  • Federal Universal Service Fee
  • Federal Universal Service Fund
  • Federal USF - ADSL / VDSL / ETC
  • FED USF - Special Access
  • Universal Connectivity Charge
  • Universal Service Carrier Charge

Federal Subscriber Line Charge

The Subscriber Line Charge is a fee paid to the local phone company that connects you to the telephone network. Local telephone companies recover some of the costs of telephone lines connected to homes or businesses through this monthly charge on your local telephone bill. Sometimes called the federal subscriber line charge, this fee is regulated and capped by the FCC, not by state Public Utility Commissions.

Federal Interstate Telecommunications Service Provider (ITSP) Fee

As set forth in United States Code, Title 47, § 159(a), the FCC is required by Congress to collect regulatory fees to recover the costs associated with its enforcement, policy and rulemaking, user information, and international activities.

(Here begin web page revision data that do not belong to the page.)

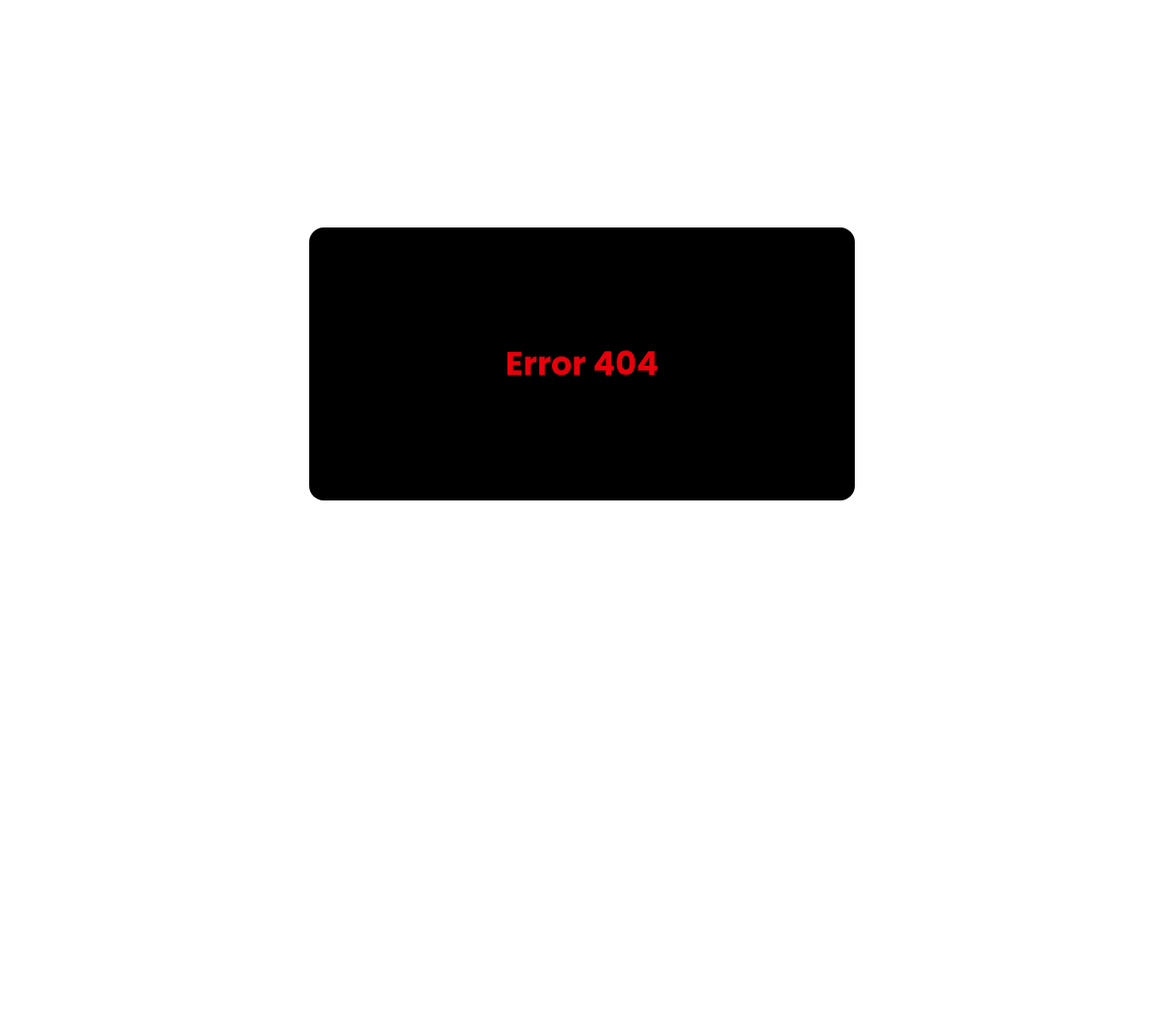
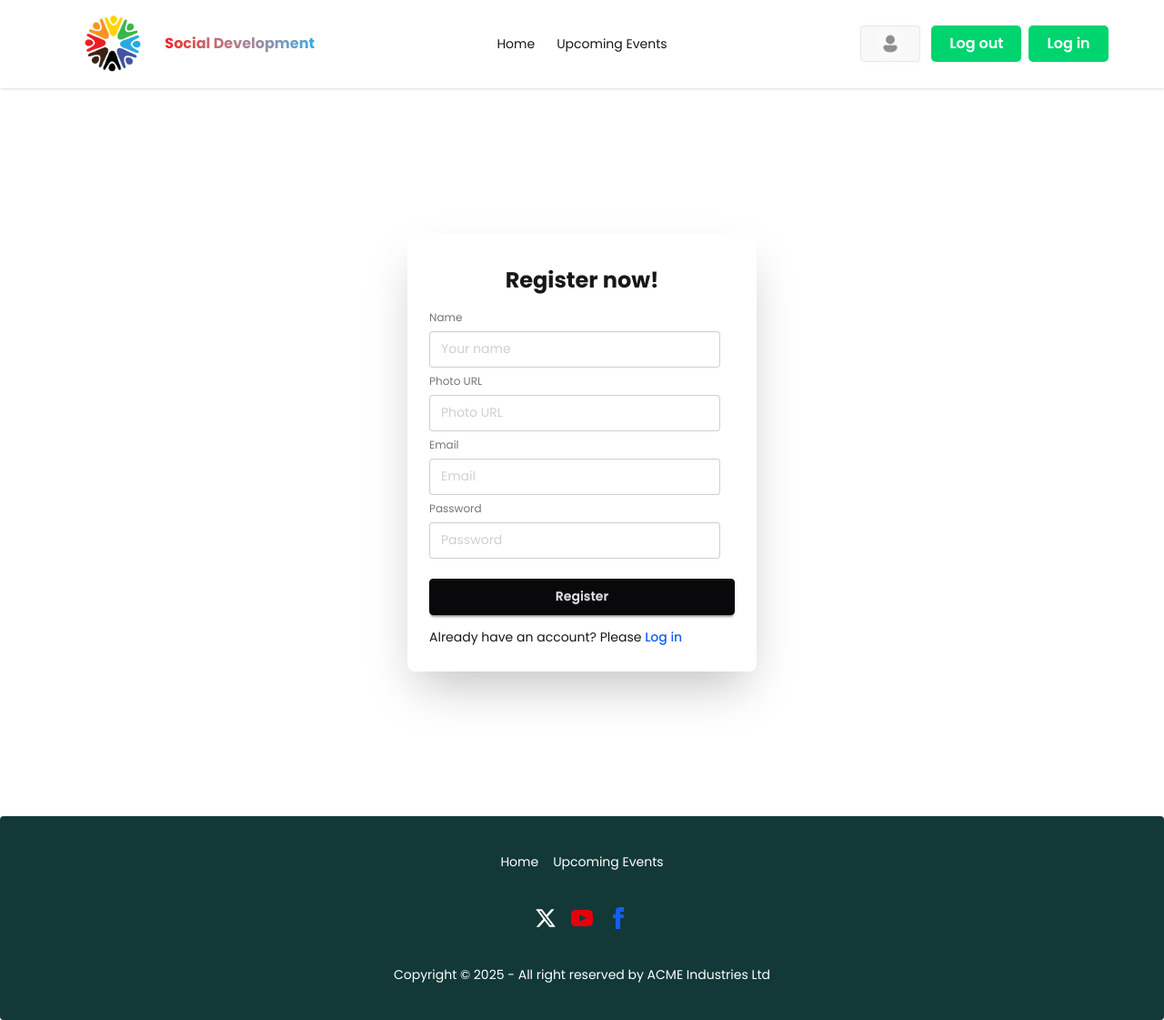
Before and after one commit to Tanvir4321-git/Assignment-10-Social-event, a React (Vite) app: page /signup in a window 1280 px wide. Before the commit this address had no page. Shown: the whole page at 91% size. Before the commit the page ends 800 px from the top, so only its background shows below. Built offline with nearby package versions, Linux system fonts and the light colour scheme.

Commit message:
add sign up sign in

```diff
--- /dev/null
+++ b/src/Components/Context/Authcontext.jsx
@@ -0,0 +1,3 @@
+import { createContext } from "react";
+
+export const Authcontext=createContext()
--- /dev/null
+++ b/src/Components/Context/Authprovider.jsx
@@ -0,0 +1,18 @@
+import React from 'react';
+import { Authcontext } from './Authcontext';
+
+
+const Authprovider = ({children}) => {
+
+
+
+
+    const Authinfo={
+
+    }
+
+    return <Authcontext value={Authinfo}>{children}</Authcontext>
+
+};
+
+export default Authprovider;
--- a/src/Components/Footer.jsx
+++ b/src/Components/Footer.jsx
@@ -12,9 +12,9 @@ const Footer = () => {
   </>
 
     return (
-        <footer className="footer footer-horizontal footer-center bg-base-200 text-base-content rounded p-10">
+        <footer className="footer footer-horizontal footer-center bg-[#123938]  text-base-content rounded p-10">
   <nav className="grid grid-flow-col gap-4">
-   <ul className='flex items-center gap-4'>
+   <ul className='flex items-center gap-4 text-white'>
     {
     links
    }
@@ -23,7 +23,7 @@ const Footer = () => {
   <nav>
     <div className="grid grid-flow-col gap-4">
       <a>
-       <FaXTwitter size={24}  />
+       <FaXTwitter color='white' size={24}  />
       </a>
       <a>
         <svg
@@ -31,7 +31,8 @@ const Footer = () => {
           width="24"
           height="24"
           viewBox="0 0 24 24"
-          className="fill-current">
+          className="fill-current text-red-600">
+
           <path
             d="M19.615 3.184c-3.604-.246-11.631-.245-15.23 0-3.897.266-4.356 2.62-4.385 8.816.029 6.185.484 8.549 4.385 8.816 3.6.245 11.626.246 15.23 0 3.897-.266 4.356-2.62 4.385-8.816-.029-6.185-.484-8.549-4.385-8.816zm-10.615 12.816v-8l8 3.993-8 4.007z"></path>
         </svg>
@@ -42,7 +43,7 @@ const Footer = () => {
           width="24"
           height="24"
           viewBox="0 0 24 24"
-          className="fill-current">
+          className="fill-current text-blue-600">
           <path
             d="M9 8h-3v4h3v12h5v-12h3.642l.358-4h-4v-1.667c0-.955.192-1.333 1.115-1.333h2.885v-5h-3.808c-3.596 0-5.192 1.583-5.192 4.615v3.385z"></path>
         </svg>
@@ -50,7 +51,7 @@ const Footer = () => {
     </div>
   </nav>
   <aside>
-    <p>Copyright © {new Date().getFullYear()} - All right reserved by ACME Industries Ltd</p>
+    <p className='text-white'>Copyright © {new Date().getFullYear()} - All right reserved by ACME Industries Ltd</p>
   </aside>
 </footer>
     );
--- a/src/Components/Navbar.jsx
+++ b/src/Components/Navbar.jsx
@@ -2,7 +2,7 @@ import React from 'react';
 import logo from '../assets/logo.jpg'
 import { Link, NavLink } from 'react-router';
 import defaultProfile from '../assets/defaultProfile.png'
-
+import { motion } from "framer-motion";
 const Navbar = () => {
 
   const links = <>
@@ -57,7 +57,17 @@ const Navbar = () => {
             </details>
 
 
-            <button className='bg-[#00d46f] py-2 px-5 hover:bg-[#8103f7] hover:border hover:border-green-600 rounded-[5px] text-white font-semibold '>Log out</button>
+            <motion.button
+            whileTap={{ scale: 0.9, y: 2 }}
+  transition={{ type: "spring", stiffness: 400, damping: 15 }}
+
+            className='bg-[#00d46f] text-white py-2 px-5 cursor-pointer  hover:border-green-600 rounded-[5px]  font-semibold '>Log out</motion.button>
+
+            <motion.button
+            whileTap={{ scale: 0.9, y: 2 }}
+  transition={{ type: "spring", stiffness: 400, damping: 15 }}
+
+            className='bg-[#00d46f] text-white py-2 px-5 cursor-pointer  hover:border-green-600 rounded-[5px]  font-semibold '><Link to='/signin'>Log in</Link></motion.button>
           </div>
         </div>
       </div>
--- /dev/null
+++ b/src/Components/Newsletter.jsx
@@ -0,0 +1,48 @@
+import React from 'react';
+import email from '../assets/email.png'
+import { toast } from 'react-toastify';
+
+import { motion } from "framer-motion";
+
+const Newsletter = () => {
+
+const handleSubmit=(e)=>{
+      e.preventDefault()
+
+    toast('Successfully subscribed')
+  e.target.reset()
+}
+
+
+    return (
+<motion.div
+
+ className="rounded-xl "
+  initial={{ opacity: 0, scale: 0.8 }}
+  whileInView={{ opacity: 1, scale: 1 }}
+  transition={{ duration: 0.6 }}
+
+>
+  <div className='w-11/12 mx-auto my-10 p-4 flex md:flex-row flex-col items-center gap-4   bg-[#febf56] rounded-[5px]'>
+             <div className='md:w-1/2 w-full'>
+                <img className='mx-auto '  src={email } alt="" />
+             </div>
+             <div className='md:w-1/2 w-full space-y-3'>
+<h2 className='text-2xl font-semibold'>Subscribe to our Newsletter!</h2>
+<p className='text-black'>Subscribe to our newsletter to stay conected </p>
+<form onSubmit={handleSubmit}>
+    <input className=' border-2 border-gray-600 mb-4 rounded-[5px]' type="email" required placeholder='   Input your email' /><br />
+    <motion.button
+            whileTap={{ scale: 0.9, y: 2 }}
+  transition={{ type: "spring", stiffness: 400, damping: 15 }}
+
+            className='bg-[#00d46f] text-white py-2 px-5 cursor-pointer  hover:border-green-600 rounded-[5px]  font-semibold '>Subscribe</motion.button>
+</form>
+             </div>
+        </div>
+</motion.div>
+
+    );
+};
+
+export default Newsletter;
--- a/src/Pages/EroorPage.jsx
+++ b/src/Pages/EroorPage.jsx
@@ -5,8 +5,9 @@ const EroorPage = () => {
         <div>
               <div className='min-h-screen flex items-center justify-center'>
           <title> Error</title>
-           <div className='bg-black w-[600px] h-[300px] mx-auto flex items-center justify-center rounded-2xl'>
+           <div className='bg-black w-[600px] h-[300px] mx-auto flex flex-col items-center justify-center rounded-2xl'>
              <h1 className='text-4xl font-bold text-red-600 '>Error 404</h1>
+             <h3 className='text-2xl font-semibold text-center text-white mt-5' >Page   not  found</h3>
            </div>
         </div>
         </div>
--- a/src/Pages/Home.jsx
+++ b/src/Pages/Home.jsx
@@ -15,6 +15,7 @@ import g4 from '../assets/g4.jpg'
 import g5 from '../assets/g5.jpg'
 import g6 from '../assets/g6.jpg'
 import { motion } from "framer-motion";
+import Newsletter from '../Components/Newsletter';
 
 
 
@@ -76,9 +77,12 @@ const Home = () => {
                 <p className="max-w-2xl mx-auto mb-5 text-gray-200">
                   {slide.desc}
                 </p>
-                <button className="bg-[#00d46f]  text-white font-semibold px-5 py-2 rounded-xl">
-                 Click here for Details
-                </button>
+                  <motion.button
+                           whileTap={{ scale: 0.9, y: 2 }}
+                 transition={{ type: "spring", stiffness: 400, damping: 15 }}
+
+                           className='bg-[#00d46f] text-white py-2 px-5 cursor-pointer  hover:border-green-600 rounded-[5px]  font-semibold '> Click here for Details</motion.button>
+
               </div>
             </div>
           </SwiperSlide>
@@ -144,6 +148,8 @@ const Home = () => {
       </div>
      </motion.div>
 
+     {/* Newsletter */}
+<Newsletter></Newsletter>
     </div>
   );
 };
--- /dev/null
+++ b/src/Pages/Login.jsx
@@ -0,0 +1,51 @@
+import React from 'react';
+import { FcGoogle } from 'react-icons/fc';
+import { Link } from 'react-router';
+
+const Login = () => {
+
+
+
+
+
+const handlegoogle=(e)=>{
+  e.preventDefault()
+}
+
+    return (
+      <div className='flex justify-center items-center min-h-screen'>
+        <title>Game Hub-Login</title>
+             <div className="card bg-base-100 w-full max-w-sm shrink-0 shadow-2xl">
+               <div className="card-body">
+                 <form >
+                   <h1 className="text-2xl text-center my-3 font-bold">Log in now!</h1>
+                   <fieldset className="fieldset">
+
+
+                     {/* Email */}
+                     <label className="label">Email</label>
+                     <input  type="email" name="email" className="input text-gray-400" placeholder="Email" required />
+
+                     {/* password */}
+                     <label className="label">Password</label>
+                     <input  type="password" name="password" className="input text-gray-400" placeholder="Password" required />
+
+                     <button type="submit" className="btn btn-neutral mt-4">Log in</button>
+
+
+                     <p className="mt-2 text-sm">
+                       Don't have account? Please{" "}
+                       <Link to="/signup">
+                         <span className="text-blue-600 font-medium cursor-pointer">Sign up</span>
+                       </Link>
+                     </p>
+                   </fieldset>
+                 </form>
+                  <button onClick={handlegoogle} type="submit" className="btn btn-neutral mt-4"> <FcGoogle size={25} /> Log in with goggle</button>
+               </div>
+             </div>
+           </div>
+    );
+};
+
+export default Login;
--- /dev/null
+++ b/src/Pages/Register.jsx
@@ -0,0 +1,67 @@
+import React, { useState } from 'react';
+import { Link } from 'react-router';
+
+const Register = () => {
+      const [error,seterror]=useState('')
+
+const handleSignup=(e)=>{
+   //error message remove
+seterror('')
+
+    e.preventDefault()
+      const form = e.target;
+    const name = form.name.value;
+    const photo = form.photo.value;
+    const email = form.email.value;
+    const password = form.password.value;
+    const validpass=/(?=.*[A-Z])(?=.*[a-z]).{6,}/
+    if(!validpass.test(password)){
+
+      return seterror('Password must be at least 6 characters long and include at least one uppercase and one lowercase letter.')
+    }
+}
+
+
+    return (
+          <div className='flex justify-center items-center min-h-screen'>
+          <title>Game Hub- Register</title>
+      <div className="card bg-base-100 w-full max-w-sm shrink-0 shadow-2xl">
+        <div className="card-body">
+          <form onSubmit={handleSignup}>
+            <h1 className="text-2xl text-center my-3 font-bold">Register now!</h1>
+            <fieldset className="fieldset">
+              {/* name */}
+              <label className="label">Name</label>
+              <input  type="text" name="name" className="input text-gray-400" placeholder="Your name" required />
+
+              {/* photo */}
+              <label className="label">Photo URL</label>
+              <input  type="text" name="photo" className="input text-gray-400" placeholder="Photo URL" />
+
+              {/* Email */}
+              <label className="label">Email</label>
+              <input  type="email" name="email" className="input text-gray-400" placeholder="Email" required />
+
+              {/* password */}
+              <label className="label">Password</label>
+              <input  type="password" name="password" className="input text-gray-400" placeholder="Password" required />
+
+              <button type="submit" className="btn btn-neutral mt-4">Register</button>
+{
+  error? <p className='text-red-600'>{error}</p>:''
+}
+              <p className="mt-2 text-sm">
+                Already have an account? Please{" "}
+                <Link to="/signin">
+                  <span className="text-blue-600 font-medium cursor-pointer">Log in</span>
+                </Link>
+              </p>
+            </fieldset>
+          </form>
+        </div>
+      </div>
+    </div>
+    );
+};
+
+export default Register;
--- a/src/Ruter/Ruter.jsx
+++ b/src/Ruter/Ruter.jsx
@@ -8,6 +8,8 @@ import CreateEvent from "../Components/AllEvent/CreateEvent";
 import JoinEvents from "../Components/AllEvent/JoinEvents";
 import ManageEvents from "../Components/AllEvent/ManageEvents";
 import UpcomingEvents from "../Pages/UpcomingEvents";
+import Register from "../Pages/Register";
+import Login from "../Pages/Login";
 
 
 export const router = createBrowserRouter([
@@ -26,6 +28,14 @@ export const router = createBrowserRouter([
         Component: UpcomingEvents
       },
       {
+      path: '/signup',
+      Component: Register
+      },
+      {
+          path:'/signin',
+          Component: Login
+      },
+      {
         path: '/createevent',
         Component: CreateEvent
       },
--- a/src/main.jsx
+++ b/src/main.jsx
@@ -6,13 +6,16 @@ import App from './App.jsx'
 import { RouterProvider } from "react-router/dom";
 import { router } from './Ruter/Ruter.jsx';
 import { ToastContainer } from 'react-toastify';
+import Authprovider from './Components/Context/Authprovider.jsx';
 
 
 
 
 createRoot(document.getElementById('root')).render(
   <StrictMode>
-   <RouterProvider router={router} />
+   <Authprovider>
+    <RouterProvider router={router} />
+   </Authprovider>
         <ToastContainer />
   </StrictMode>,
 )
```
Also changed, not shown: src/assets/email.png (added).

Licensees and regulatees are assessed fees calculated as set forth in annual (fiscal) regulatory fees notices.

FCC Telecommunications Relay Services (TRS)

The Telecommunications Relay Service (TRS) is a telephone transmission service that allows persons who have hearing or speech disabilities to place and receive telephone calls. TRS is available in all 50 states, the District of Columbia, and some of the U.S. territories for local and long distance calls. The assessment rate for 2011-2012 is 1.058% of all interstate and international telephone charges.

Local Utility Users Tax

Local telephone taxes are charged by many municipalities. These are voter-approved taxes which utility providers are obligated to collect and remit to your city. For specific rates for your city, the website provides a helpful reference. You can also contact your city's finance department for specific information about utility users tax.

Regulatory Recovery Surcharge

A Regulatory Recovery Surcharge is assessed by the local phone company on all base voice charges excluding other taxes and surcharges, to cover costs associated with payment of government imposed fees and to recover the costs of compliance with all government imposed regulatory requirements. It may include costs incurred in prior years that are not yet fully recovered. This charge is subject to change from time to time as the cost of regulatory compliance changes.

Property Tax Allotment Surcharge

A property tax allotment (PTA) surcharge is applied to all base voice charges excluding other taxes and surcharges. This is not a tax, but a cost recovery mechanism meant to recover the cost of state-assessed property taxes on telecommunications equipment located in the local phone company service areas. For more information on state-assessed property taxes, see the State-Assessed Properties Program page from the BOE.